Judge John Ferrara, with Chamberland and Assistant Northwestern District Attorney Jennifer Suhl in agreement, ruled Monday that Holmes may be released to the DDS-supervised apartment on his personal recognizance.

Zachary — who prosecutors allege choked and stabbed his mother, seriously injuring her, after a dispute last September — pleaded not guilty to attempted murder and armed assault charges. The man’s family has said that he is autistic and developmentally delayed and functions at the cognitive level of a middle-schooler, largely unaware of the circumstances unfolding around him.

Chamberland argued in court Monday that Zachary be allowed outside the apartment with supervision to enjoy leisure activities — like going to the movies, visiting Barnes & Noble Booksellers and shopping at the mall — so that he may begin to reclaim some normalcy after his time spent in the Hampshire County Jail.

“He needs to learn to be part of the community,” Chamberland said. “This is not an individual the community needs to be afraid of. This is a man who suffers from autism who needs therapeutic services.”

As Chamberland made his case to the judge, Zachary looked up at his attorney standing directly above him.

“Thank you so much for all of this,” Zachary said to Chamberland with a soft grin. “I’m so proud of you.”

However, while Suhl said she agreed with Zachary’s release to the supervised residence, she told the judge she did not support him being permitted to wander around freely.

Ferrara agreed and ruled that Zachary will be confined to the apartment except for medical or religious reasons, wear a GPS device and be subject to around-the-clock supervision.

Zachary is also required to stay away from Joann and his younger brother upon his release.
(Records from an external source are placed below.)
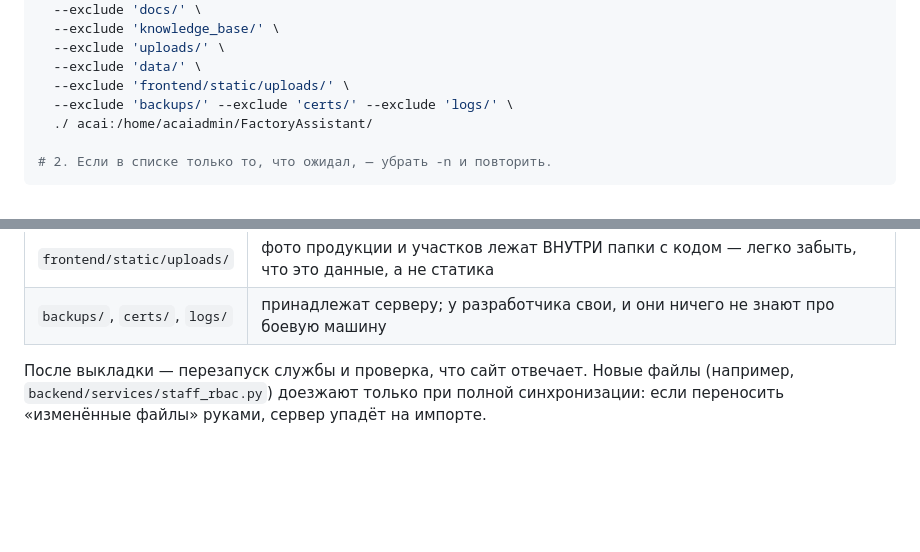
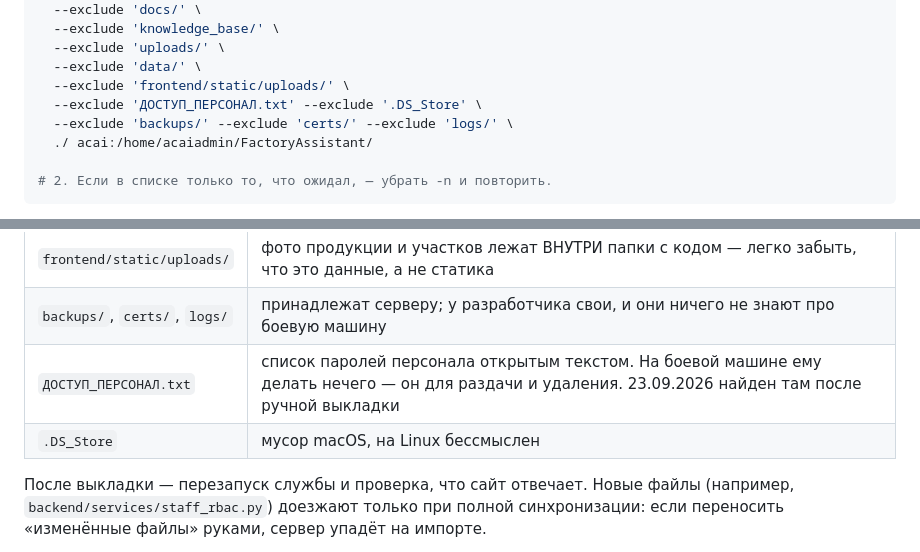
Before and after one commit to Libovskiy/Astana_Ceramic_AI, a Markdown page: AI_CONTEXT.md, 2 parts joined by grey strips. Rendered like a GitHub page; blank space fills up the shorter version.

Commit message:
Выкладка: исключить список паролей и мусор macOS
При первой выкладке моей командой в пробном прогоне оказались
.DS_Store и — что важнее — ДОСТУП_ПЕРСОНАЛ.txt с двадцатью одним
паролем открытым текстом.

Проверка показала, что на сервере он уже лежит с 22.09: уехал туда
при ручной выкладке. По сети не отдаётся (404), то есть это не утечка,
но файлу там не место — он для раздачи и удаления.

Оба исключения добавлены в команду и в таблицу «что и почему».

Co-Authored-By: Claude Opus 5 (1M context) <noreply@anthropic.com>

```diff
--- a/AI_CONTEXT.md
+++ b/AI_CONTEXT.md
@@ -151,6 +151,7 @@ rsync -avzn \
   --exclude 'uploads/' \
   --exclude 'data/' \
   --exclude 'frontend/static/uploads/' \
+  --exclude 'ДОСТУП_ПЕРСОНАЛ.txt' --exclude '.DS_Store' \
   --exclude 'backups/' --exclude 'certs/' --exclude 'logs/' \
   ./ acai:/home/acaiadmin/FactoryAssistant/
 
@@ -176,6 +177,8 @@ rsync -avzn \
 | `data/` | фото с обходов смены |
 | `frontend/static/uploads/` | фото продукции и участков лежат ВНУТРИ папки с кодом — легко забыть, что это данные, а не статика |
 | `backups/`, `certs/`, `logs/` | принадлежат серверу; у разработчика свои, и они ничего не знают про боевую машину |
+| `ДОСТУП_ПЕРСОНАЛ.txt` | список паролей персонала открытым текстом. На боевой машине ему делать нечего — он для раздачи и удаления. 23.09.2026 найден там после ручной выкладки |
+| `.DS_Store` | мусор macOS, на Linux бессмыслен |
 
 После выкладки — перезапуск службы и проверка, что сайт отвечает.
 Новые файлы (например, `backend/services/staff_rbac.py`) доезжают
```
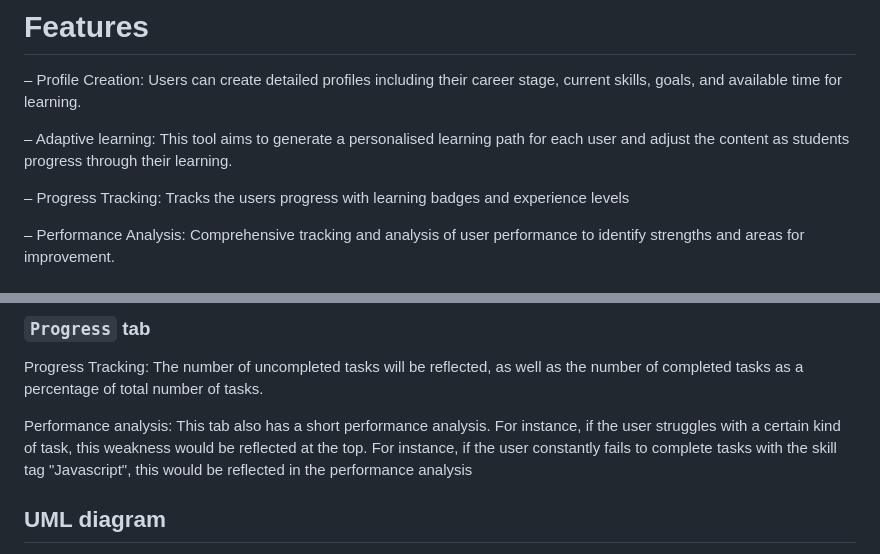
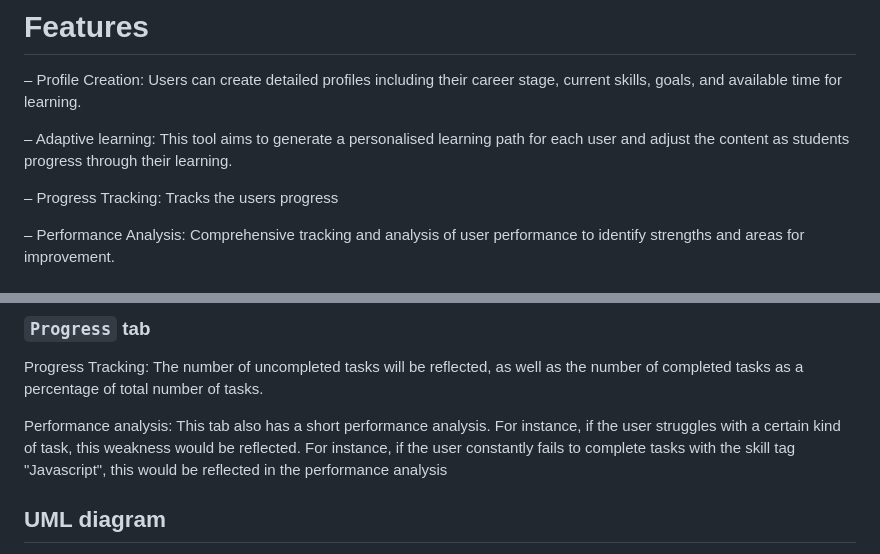
Before and after one commit to gabriellegtw/ttpproject, a Markdown page: README.md, 2 parts joined by grey strips. GitHub-like rendering.

```diff
--- a/README.md
+++ b/README.md
@@ -18,7 +18,7 @@ skills, goals, and available time for learning.
 – Adaptive learning: This tool aims to generate a personalised learning path for
 each user and adjust the content as students progress through their learning.
 
-– Progress Tracking: Tracks the users progress with learning badges and experience levels
+– Progress Tracking: Tracks the users progress
 
 – Performance Analysis: Comprehensive tracking and analysis of user performance to
 identify strengths and areas for improvement.
@@ -219,7 +219,7 @@ percentage of total number of tasks.
 
 Performance analysis: This tab also has a short performance analysis. For instance, if the user
 struggles with a certain kind of task, this weakness
-would be reflected at the top. For instance, if the user constantly fails to complete
+would be reflected. For instance, if the user constantly fails to complete
 tasks with the skill tag "Javascript", this would be reflected in the performance analysis
 
 ## UML diagram
```
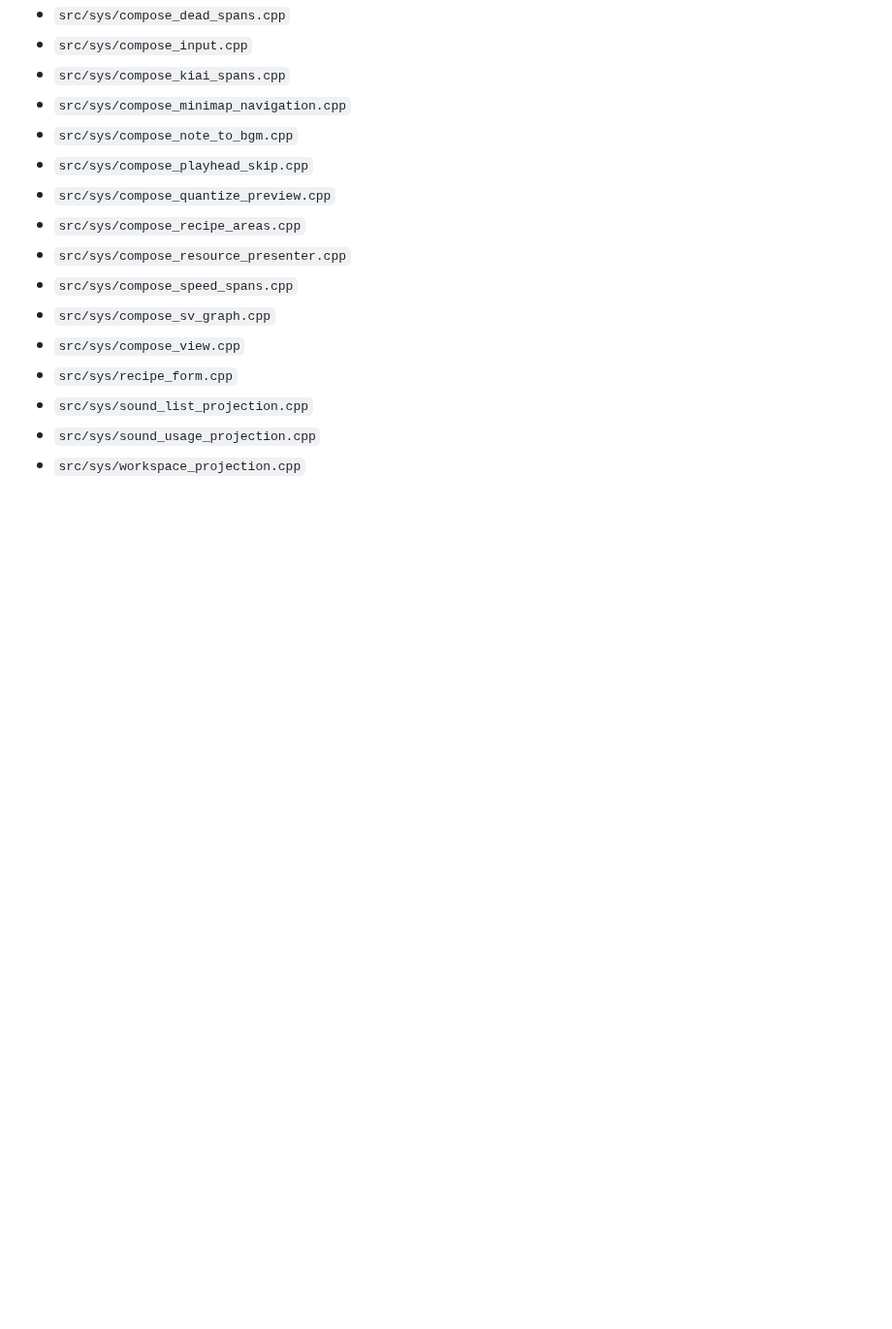
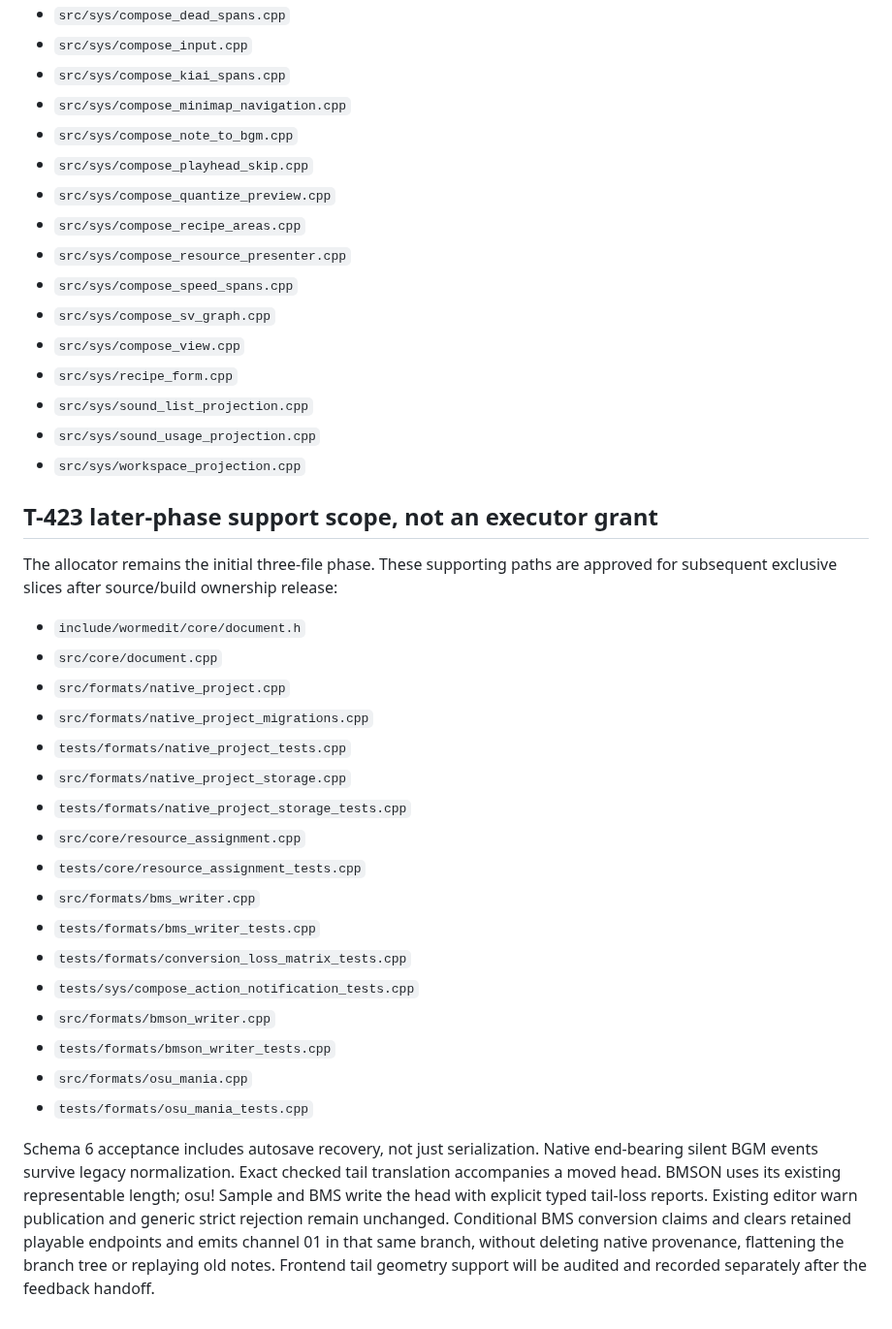
Before and after one commit to zardoru/wormedit, a Markdown page: memory/coordination/oct8-quantize-bgm-batch.md, the part around the change. Shown at 97% size. Rendered like a GitHub page; blank space fills up the shorter version.

Commit message:
docs: record BGM tail persistence and export support scope

```diff
--- a/memory/coordination/oct8-quantize-bgm-batch.md
+++ b/memory/coordination/oct8-quantize-bgm-batch.md
@@ -132,3 +132,36 @@ production sources in root-owned `tests/CMakeLists.txt`:
 - `src/sys/sound_list_projection.cpp`
 - `src/sys/sound_usage_projection.cpp`
 - `src/sys/workspace_projection.cpp`
+
+## T-423 later-phase support scope, not an executor grant
+
+The allocator remains the initial three-file phase. These supporting paths are
+approved for subsequent exclusive slices after source/build ownership release:
+
+- `include/wormedit/core/document.h`
+- `src/core/document.cpp`
+- `src/formats/native_project.cpp`
+- `src/formats/native_project_migrations.cpp`
+- `tests/formats/native_project_tests.cpp`
+- `src/formats/native_project_storage.cpp`
+- `tests/formats/native_project_storage_tests.cpp`
+- `src/core/resource_assignment.cpp`
+- `tests/core/resource_assignment_tests.cpp`
+- `src/formats/bms_writer.cpp`
+- `tests/formats/bms_writer_tests.cpp`
+- `tests/formats/conversion_loss_matrix_tests.cpp`
+- `tests/sys/compose_action_notification_tests.cpp`
+- `src/formats/bmson_writer.cpp`
+- `tests/formats/bmson_writer_tests.cpp`
+- `src/formats/osu_mania.cpp`
+- `tests/formats/osu_mania_tests.cpp`
+
+Schema 6 acceptance includes autosave recovery, not just serialization. Native
+end-bearing silent BGM events survive legacy normalization. Exact checked tail
+translation accompanies a moved head. BMSON uses its existing representable
+length; osu! Sample and BMS write the head with explicit typed tail-loss reports.
+Existing editor warn publication and generic strict rejection remain unchanged.
+Conditional BMS conversion claims and clears retained playable endpoints and
+emits channel 01 in that same branch, without deleting native provenance,
+flattening the branch tree or replaying old notes. Frontend tail geometry support
+will be audited and recorded separately after the feedback handoff.
```
Also changed, not shown: 1 other file.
Joann has not visited with Zachary since his arrest.

The attorneys also said in court that there are “serious” talks regarding a possible resolution of the case prior to trial, but they did not offer specifics. Zachary’s due back in court July 6.

The relationship between Zachary and his mother was one with “growing tensions” over a year, culminating with the alleged attack in September 2015, Suhl previously said in court. She noted that police were called to the home a year before regarding a violent outburst, but no arrest was made.

Joann insists she never wanted charges filed against Zachary and remains a staunch advocate for his release and acquittal.

In the courtroom, she often tightly clenches the bench beneath her, gently rocking back and forth. The hardest part, she said sitting outside the courtroom Monday, has been remaining silent during the proceedings.

“You ever hear of those people in comas?” Joann said. “How they can hear everything around them but not say anything?”

After Monday’s hearing, Chamberland gathered with Joann and other family members.

It is always a long way to the end of any rainbow, he said, and usually “there will be a reward at the end of the rainbow which is what we’re hoping.”

As Joann walked outside the courthouse Monday, she said she felt better than she has in months.

Looking forward to her son’s release Tuesday morning, she said, “I’ll be happy tomorrow when he’s not sleeping in that orange jumpsuit.” 

Michael Majchrowicz can be reached at mmajchrowicz@gazettenet.com or 413-585-5234.